Metaphors proliferate, expanding our symbol systems and our imaginations. Among the triumvirate of sibling leaders of our liberation movement is Miriam, in whose name is embedded the word “yam” or “sea.” Aptly named, she saves her baby brother Moses at the River Nile, leads the women in song after the miracle at the sea, and at her death, the earth goes dry. Midrash accordingly identifies “Miriam’s well” as the well that quenches the thirst of the desert-wandering people wherever they sojourn. The constant Miriam-water association has now infiltrated the Jewish symbol system: On the seder table we have a Miriam’s cup filled with spring water, symbolizing the miracles of past and present (the ever-refilling waters of Miriam’s well). The cup complements the cup of Elijah, filled with wine, a time-honored Jewish symbol of redemption and blessing. At welcoming rituals for babies, a Miriam’s chair may stand vacant beside Elijah’s chair.
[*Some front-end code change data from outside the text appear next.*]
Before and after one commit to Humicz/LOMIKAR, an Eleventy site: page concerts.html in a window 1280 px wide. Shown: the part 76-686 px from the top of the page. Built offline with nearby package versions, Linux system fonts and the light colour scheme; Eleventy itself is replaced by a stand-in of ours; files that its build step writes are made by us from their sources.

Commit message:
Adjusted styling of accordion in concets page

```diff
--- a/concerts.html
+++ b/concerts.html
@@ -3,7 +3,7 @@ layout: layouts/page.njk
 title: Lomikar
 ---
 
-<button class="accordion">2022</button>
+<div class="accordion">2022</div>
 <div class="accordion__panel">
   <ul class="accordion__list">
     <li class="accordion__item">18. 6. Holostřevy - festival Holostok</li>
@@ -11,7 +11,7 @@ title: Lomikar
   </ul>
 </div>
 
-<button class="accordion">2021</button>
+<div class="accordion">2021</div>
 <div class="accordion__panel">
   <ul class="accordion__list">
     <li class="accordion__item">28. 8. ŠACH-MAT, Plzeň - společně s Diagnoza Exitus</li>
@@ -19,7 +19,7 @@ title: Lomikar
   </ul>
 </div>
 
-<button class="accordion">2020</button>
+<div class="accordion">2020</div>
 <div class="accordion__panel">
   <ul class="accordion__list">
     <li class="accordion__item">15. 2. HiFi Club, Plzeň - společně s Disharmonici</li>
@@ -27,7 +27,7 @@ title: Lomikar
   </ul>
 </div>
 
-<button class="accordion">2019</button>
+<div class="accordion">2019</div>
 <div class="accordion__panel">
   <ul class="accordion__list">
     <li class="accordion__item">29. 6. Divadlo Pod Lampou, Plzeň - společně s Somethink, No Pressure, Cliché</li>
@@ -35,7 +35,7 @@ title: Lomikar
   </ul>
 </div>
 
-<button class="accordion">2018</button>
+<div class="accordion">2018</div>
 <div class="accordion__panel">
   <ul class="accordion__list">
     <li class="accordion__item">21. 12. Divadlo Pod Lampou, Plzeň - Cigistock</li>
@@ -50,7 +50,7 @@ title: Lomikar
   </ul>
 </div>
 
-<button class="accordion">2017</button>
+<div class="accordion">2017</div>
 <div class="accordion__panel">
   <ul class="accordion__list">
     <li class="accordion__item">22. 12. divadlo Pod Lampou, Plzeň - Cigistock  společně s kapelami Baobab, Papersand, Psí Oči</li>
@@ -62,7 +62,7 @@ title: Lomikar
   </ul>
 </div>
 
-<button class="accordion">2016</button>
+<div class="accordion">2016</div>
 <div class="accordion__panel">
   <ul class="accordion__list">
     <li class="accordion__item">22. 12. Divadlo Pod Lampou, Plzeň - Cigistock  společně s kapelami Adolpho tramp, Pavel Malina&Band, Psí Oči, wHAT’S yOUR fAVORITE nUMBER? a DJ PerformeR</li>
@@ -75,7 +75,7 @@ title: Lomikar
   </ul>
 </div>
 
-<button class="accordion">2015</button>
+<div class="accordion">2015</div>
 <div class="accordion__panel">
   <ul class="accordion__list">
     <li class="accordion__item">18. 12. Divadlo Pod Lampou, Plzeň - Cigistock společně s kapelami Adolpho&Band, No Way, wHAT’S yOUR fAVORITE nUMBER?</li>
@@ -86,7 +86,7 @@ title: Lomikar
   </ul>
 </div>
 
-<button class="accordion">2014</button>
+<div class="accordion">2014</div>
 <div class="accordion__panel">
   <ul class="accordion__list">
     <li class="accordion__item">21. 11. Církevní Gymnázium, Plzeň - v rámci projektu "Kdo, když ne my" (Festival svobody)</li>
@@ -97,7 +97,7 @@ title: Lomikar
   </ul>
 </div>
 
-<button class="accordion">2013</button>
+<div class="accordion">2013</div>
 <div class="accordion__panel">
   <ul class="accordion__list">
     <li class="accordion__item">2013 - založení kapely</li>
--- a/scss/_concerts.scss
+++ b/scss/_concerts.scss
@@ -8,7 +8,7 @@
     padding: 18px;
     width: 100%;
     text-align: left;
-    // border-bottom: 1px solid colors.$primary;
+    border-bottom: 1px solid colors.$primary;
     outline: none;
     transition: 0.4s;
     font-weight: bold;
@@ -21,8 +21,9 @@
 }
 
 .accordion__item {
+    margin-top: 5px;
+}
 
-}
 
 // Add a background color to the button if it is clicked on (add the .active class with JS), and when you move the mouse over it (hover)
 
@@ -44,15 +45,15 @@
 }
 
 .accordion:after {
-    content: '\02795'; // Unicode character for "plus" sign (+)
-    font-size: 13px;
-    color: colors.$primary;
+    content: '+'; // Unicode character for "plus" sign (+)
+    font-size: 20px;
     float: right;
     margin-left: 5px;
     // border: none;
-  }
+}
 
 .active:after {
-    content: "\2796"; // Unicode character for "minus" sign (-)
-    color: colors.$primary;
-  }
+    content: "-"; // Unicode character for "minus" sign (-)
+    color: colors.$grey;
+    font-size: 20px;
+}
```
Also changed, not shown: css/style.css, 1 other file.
And, just as we sing to Elijah at the havdalah ritual, asking him to hasten the Messiah, so many now also plead with Miriam (same tune, different words, by Rabbi Leila Berner) to lead us to the (metaphoric) waters of redemption.
The ceremony of havdalah (which means separation) has appropriately become an occasion to mark other separations: to recognize a child going off to kindergarten or college, or to honor a weaning (as Abraham honored Isaac’s, Genesis 21:8). One might recite this remarkable metaphor from Psalms: “Surely I have stilled and quieted my soul; like a weaned child with his mother, my soul is with me like a weaned child” (Psalm 131:2), an initially counterintuitive image for serenity. Metaphors force reconsiderations.
A caveat: In her poem, “Prayer to Eve,” Kathleen Norris writes: “Bless our metaphors, that we may eat them.” I love that line. If being a mother has taught me anything, it is the importance of blessing my words … so that I may eat them. (“No child of mine will ever play with Barbie dolls!”)
A wish: In her poem “Déjà vu,” Shirley Kaufman imagines Sarah and Hagar in a contemporary Jerusalem landscape and laments that the women, afraid, did not talk about the “miracles of birth and water.” I hope that someday they will, actualizing the metaphors that will herald peace and salvation.email print